WHAT YOU HAVE TO DO: Count up every line of the data in which "center" occurs. The reply is one number and nothing more.

-------- ENTRIES SHOWN --------

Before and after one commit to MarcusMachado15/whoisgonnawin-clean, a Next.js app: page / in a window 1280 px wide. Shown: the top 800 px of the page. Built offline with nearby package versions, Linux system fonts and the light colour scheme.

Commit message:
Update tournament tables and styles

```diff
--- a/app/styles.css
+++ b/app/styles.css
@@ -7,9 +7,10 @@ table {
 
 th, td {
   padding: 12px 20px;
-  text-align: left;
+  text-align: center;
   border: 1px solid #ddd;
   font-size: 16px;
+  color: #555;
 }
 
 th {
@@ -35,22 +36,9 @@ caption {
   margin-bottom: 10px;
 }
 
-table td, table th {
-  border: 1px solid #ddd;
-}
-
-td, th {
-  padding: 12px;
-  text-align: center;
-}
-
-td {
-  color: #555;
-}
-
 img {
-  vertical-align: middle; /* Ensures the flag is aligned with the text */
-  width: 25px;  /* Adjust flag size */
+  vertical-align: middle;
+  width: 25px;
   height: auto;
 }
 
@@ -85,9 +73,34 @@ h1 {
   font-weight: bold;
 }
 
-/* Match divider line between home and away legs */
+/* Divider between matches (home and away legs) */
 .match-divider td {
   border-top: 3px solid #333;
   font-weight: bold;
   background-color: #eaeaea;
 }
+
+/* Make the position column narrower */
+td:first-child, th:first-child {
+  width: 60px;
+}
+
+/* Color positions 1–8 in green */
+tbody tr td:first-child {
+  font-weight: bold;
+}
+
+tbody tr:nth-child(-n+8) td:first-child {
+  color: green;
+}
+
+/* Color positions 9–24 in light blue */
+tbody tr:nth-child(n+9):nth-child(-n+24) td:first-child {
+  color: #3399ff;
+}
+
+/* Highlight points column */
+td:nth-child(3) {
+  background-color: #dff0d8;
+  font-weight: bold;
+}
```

--------
-------- ENTRIES SHOWN --------

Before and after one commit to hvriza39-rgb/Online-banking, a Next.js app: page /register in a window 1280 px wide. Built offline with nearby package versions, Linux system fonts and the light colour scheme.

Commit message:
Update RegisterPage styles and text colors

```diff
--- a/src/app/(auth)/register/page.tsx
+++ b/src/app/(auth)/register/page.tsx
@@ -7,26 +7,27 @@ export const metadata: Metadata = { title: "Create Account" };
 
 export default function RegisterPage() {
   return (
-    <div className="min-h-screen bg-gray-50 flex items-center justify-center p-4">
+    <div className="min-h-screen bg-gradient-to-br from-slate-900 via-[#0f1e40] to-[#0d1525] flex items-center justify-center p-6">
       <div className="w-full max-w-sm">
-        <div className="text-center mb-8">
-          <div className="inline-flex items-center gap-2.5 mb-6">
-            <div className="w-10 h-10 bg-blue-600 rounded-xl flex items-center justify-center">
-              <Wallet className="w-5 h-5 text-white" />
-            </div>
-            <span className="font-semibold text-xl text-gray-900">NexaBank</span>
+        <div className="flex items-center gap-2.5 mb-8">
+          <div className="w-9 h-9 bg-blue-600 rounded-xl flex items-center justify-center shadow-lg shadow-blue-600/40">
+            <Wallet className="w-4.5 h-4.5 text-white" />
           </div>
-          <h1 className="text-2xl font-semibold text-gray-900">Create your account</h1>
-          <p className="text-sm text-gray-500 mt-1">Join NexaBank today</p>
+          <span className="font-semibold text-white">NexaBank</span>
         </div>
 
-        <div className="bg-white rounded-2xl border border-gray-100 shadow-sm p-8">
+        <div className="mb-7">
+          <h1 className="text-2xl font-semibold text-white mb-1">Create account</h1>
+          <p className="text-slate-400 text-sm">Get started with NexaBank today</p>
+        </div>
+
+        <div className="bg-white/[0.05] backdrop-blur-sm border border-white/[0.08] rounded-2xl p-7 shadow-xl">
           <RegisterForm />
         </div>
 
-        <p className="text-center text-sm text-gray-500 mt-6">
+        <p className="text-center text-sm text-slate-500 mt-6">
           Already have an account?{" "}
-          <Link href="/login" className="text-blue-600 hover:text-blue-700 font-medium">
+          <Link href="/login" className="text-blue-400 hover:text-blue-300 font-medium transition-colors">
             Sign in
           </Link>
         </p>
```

--------

RESULT OF THIS TASK: 11